**Dataset entries**
···
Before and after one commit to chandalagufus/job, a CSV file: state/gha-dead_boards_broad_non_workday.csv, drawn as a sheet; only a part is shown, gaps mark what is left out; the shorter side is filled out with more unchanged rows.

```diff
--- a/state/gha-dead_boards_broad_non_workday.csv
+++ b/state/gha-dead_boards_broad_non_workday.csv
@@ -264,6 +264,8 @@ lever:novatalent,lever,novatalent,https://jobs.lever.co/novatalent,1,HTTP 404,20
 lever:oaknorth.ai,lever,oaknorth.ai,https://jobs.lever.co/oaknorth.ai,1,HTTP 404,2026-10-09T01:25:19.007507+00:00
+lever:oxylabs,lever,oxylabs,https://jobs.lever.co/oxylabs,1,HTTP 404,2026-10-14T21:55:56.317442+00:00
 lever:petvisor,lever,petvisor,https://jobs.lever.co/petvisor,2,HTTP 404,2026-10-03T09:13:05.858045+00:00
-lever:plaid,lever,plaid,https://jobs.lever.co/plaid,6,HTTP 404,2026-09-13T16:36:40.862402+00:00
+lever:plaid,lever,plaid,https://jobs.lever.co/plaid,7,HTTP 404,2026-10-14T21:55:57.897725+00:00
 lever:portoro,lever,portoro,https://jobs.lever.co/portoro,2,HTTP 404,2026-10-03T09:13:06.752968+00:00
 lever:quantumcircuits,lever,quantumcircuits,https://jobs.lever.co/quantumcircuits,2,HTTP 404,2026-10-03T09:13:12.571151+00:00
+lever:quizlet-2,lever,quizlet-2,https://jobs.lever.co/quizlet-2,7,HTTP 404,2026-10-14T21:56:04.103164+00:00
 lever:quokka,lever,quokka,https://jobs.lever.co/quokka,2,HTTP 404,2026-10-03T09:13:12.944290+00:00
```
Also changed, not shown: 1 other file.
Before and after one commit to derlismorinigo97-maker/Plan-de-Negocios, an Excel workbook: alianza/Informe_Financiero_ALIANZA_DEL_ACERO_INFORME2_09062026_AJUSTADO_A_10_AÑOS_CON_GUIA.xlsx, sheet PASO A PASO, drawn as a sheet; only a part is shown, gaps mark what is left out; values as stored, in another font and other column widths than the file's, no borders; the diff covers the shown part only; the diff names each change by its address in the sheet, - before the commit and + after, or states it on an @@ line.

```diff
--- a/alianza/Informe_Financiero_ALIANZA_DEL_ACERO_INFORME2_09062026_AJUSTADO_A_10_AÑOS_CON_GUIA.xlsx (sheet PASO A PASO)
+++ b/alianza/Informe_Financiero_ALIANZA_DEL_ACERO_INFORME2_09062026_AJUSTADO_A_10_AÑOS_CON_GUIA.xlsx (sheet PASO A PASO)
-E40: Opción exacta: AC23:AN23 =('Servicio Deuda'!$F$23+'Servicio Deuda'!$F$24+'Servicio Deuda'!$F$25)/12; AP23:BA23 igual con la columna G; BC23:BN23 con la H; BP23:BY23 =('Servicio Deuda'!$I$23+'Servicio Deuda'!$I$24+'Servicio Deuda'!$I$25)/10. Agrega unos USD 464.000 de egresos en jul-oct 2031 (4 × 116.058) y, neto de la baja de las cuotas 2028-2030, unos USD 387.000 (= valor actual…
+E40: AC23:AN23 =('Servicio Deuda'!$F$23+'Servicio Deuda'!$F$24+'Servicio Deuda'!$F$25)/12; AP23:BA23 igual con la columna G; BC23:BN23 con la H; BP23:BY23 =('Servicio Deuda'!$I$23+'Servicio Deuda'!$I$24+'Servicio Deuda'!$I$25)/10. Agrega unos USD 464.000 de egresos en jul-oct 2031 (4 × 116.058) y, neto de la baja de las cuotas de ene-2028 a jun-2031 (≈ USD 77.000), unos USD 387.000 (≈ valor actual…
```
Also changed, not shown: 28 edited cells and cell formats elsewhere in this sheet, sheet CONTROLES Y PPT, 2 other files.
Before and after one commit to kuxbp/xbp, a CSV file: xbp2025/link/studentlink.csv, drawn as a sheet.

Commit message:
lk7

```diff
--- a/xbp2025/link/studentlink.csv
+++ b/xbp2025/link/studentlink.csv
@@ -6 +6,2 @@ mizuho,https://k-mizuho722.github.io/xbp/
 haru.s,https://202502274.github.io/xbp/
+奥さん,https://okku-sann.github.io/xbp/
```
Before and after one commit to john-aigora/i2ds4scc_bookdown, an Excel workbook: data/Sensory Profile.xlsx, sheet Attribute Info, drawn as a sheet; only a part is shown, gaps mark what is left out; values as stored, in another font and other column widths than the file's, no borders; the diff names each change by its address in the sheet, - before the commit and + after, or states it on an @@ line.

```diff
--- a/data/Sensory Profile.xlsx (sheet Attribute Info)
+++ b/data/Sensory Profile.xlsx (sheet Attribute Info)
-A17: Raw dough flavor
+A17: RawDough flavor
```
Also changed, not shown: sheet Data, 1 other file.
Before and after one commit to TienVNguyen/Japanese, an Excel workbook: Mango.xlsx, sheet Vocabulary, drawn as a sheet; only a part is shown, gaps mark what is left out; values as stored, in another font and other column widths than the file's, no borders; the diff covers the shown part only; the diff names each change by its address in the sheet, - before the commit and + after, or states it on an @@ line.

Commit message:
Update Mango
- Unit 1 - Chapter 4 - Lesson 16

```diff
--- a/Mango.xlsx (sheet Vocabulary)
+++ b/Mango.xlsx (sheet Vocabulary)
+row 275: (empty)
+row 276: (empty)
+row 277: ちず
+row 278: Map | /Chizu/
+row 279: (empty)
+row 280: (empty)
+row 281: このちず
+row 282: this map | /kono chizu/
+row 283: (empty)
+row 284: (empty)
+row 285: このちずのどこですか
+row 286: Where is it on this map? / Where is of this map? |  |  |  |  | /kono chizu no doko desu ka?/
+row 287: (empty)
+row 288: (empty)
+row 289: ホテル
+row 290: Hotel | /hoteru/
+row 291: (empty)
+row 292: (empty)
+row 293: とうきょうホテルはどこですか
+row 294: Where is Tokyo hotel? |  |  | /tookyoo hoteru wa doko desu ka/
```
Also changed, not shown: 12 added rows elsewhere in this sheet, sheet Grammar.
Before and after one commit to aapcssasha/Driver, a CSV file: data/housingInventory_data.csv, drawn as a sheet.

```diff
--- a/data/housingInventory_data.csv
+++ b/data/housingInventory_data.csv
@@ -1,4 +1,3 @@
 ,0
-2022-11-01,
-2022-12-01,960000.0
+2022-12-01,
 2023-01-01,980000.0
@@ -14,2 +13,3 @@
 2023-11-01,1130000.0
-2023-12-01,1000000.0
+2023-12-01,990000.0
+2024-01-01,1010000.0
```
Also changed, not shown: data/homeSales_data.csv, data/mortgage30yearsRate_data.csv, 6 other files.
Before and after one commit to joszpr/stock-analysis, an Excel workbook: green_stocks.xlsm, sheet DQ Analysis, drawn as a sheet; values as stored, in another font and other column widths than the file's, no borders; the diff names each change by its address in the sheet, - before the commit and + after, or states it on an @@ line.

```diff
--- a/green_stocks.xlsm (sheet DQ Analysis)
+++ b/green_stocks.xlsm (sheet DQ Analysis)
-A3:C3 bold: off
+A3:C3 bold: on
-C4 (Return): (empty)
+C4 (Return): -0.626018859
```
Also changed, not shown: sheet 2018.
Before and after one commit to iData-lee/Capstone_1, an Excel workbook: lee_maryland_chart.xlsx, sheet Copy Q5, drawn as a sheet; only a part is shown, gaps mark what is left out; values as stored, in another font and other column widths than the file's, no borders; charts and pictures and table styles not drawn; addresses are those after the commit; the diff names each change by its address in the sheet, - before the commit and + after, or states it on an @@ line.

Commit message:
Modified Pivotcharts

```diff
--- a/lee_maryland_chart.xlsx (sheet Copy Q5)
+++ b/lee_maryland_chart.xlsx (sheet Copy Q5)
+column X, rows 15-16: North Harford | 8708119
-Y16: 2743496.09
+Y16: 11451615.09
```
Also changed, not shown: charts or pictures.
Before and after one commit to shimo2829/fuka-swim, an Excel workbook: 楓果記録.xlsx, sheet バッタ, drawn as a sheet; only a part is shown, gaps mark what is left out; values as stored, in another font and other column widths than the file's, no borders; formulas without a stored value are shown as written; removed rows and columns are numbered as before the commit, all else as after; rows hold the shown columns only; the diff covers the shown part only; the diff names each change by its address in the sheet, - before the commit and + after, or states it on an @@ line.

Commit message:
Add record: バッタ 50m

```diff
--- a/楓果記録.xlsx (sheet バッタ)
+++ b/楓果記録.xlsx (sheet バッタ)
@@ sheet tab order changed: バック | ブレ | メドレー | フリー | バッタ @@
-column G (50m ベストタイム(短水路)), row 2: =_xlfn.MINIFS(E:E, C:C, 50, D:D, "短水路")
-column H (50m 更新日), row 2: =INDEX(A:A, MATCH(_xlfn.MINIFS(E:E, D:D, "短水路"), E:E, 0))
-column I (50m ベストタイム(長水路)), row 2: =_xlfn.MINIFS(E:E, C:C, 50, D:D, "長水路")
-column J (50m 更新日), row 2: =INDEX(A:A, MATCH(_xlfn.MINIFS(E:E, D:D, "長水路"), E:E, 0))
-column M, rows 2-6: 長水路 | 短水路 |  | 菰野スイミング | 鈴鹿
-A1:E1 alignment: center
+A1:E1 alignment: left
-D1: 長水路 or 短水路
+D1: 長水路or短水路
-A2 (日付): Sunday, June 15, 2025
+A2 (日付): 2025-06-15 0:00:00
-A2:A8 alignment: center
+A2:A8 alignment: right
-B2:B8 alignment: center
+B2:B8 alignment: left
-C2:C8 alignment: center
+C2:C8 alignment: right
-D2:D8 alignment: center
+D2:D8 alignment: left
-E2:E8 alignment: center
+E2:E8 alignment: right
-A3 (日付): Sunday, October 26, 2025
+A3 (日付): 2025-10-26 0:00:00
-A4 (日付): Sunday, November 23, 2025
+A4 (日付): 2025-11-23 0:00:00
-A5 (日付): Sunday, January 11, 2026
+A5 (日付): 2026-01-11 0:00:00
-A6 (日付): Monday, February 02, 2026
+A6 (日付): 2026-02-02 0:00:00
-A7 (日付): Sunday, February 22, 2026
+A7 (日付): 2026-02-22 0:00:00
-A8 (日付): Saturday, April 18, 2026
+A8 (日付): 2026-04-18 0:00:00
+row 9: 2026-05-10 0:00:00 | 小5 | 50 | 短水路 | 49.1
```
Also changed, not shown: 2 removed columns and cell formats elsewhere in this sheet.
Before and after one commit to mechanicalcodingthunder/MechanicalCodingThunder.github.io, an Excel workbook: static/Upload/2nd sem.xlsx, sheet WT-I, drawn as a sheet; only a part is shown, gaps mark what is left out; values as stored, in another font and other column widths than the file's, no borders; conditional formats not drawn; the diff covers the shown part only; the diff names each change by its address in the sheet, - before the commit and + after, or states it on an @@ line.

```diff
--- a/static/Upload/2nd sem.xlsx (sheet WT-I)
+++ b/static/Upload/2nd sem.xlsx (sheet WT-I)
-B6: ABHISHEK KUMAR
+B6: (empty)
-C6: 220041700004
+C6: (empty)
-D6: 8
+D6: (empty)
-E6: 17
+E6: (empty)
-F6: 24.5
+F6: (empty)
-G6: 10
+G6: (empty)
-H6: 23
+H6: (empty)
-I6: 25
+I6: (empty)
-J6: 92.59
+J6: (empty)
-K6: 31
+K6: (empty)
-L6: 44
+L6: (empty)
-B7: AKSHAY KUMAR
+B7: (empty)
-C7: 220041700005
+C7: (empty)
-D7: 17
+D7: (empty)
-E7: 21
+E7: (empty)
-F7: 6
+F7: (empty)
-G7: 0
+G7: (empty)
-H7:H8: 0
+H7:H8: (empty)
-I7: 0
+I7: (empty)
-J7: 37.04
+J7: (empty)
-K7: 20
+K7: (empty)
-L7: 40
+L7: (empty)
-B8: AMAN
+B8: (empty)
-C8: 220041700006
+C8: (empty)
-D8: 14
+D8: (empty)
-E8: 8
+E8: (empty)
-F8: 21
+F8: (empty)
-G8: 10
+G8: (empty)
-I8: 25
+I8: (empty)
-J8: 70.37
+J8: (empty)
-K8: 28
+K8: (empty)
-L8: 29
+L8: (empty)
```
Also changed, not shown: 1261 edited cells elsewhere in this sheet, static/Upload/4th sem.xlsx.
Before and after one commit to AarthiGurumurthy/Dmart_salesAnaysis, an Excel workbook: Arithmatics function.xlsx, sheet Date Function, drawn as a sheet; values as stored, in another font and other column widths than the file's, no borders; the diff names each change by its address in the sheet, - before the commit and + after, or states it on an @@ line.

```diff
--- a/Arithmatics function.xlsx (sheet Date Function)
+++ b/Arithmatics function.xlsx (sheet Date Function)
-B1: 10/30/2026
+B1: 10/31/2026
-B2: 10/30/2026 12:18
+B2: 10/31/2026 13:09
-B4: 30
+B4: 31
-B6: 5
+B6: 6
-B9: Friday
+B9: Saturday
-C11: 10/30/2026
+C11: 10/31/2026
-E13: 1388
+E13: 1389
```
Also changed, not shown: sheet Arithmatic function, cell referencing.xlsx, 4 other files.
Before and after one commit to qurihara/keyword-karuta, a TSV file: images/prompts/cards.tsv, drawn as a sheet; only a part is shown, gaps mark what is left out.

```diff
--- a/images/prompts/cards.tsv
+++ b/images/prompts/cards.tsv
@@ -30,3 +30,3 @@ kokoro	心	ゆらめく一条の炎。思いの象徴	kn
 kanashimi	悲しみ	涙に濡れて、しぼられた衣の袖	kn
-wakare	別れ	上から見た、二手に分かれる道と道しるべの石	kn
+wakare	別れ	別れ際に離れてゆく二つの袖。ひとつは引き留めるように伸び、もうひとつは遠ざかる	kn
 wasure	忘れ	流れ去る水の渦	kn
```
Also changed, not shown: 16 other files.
···
Whenever the word "jobs" occurs in a line of the records, that line counts toward the total; state the total only.

10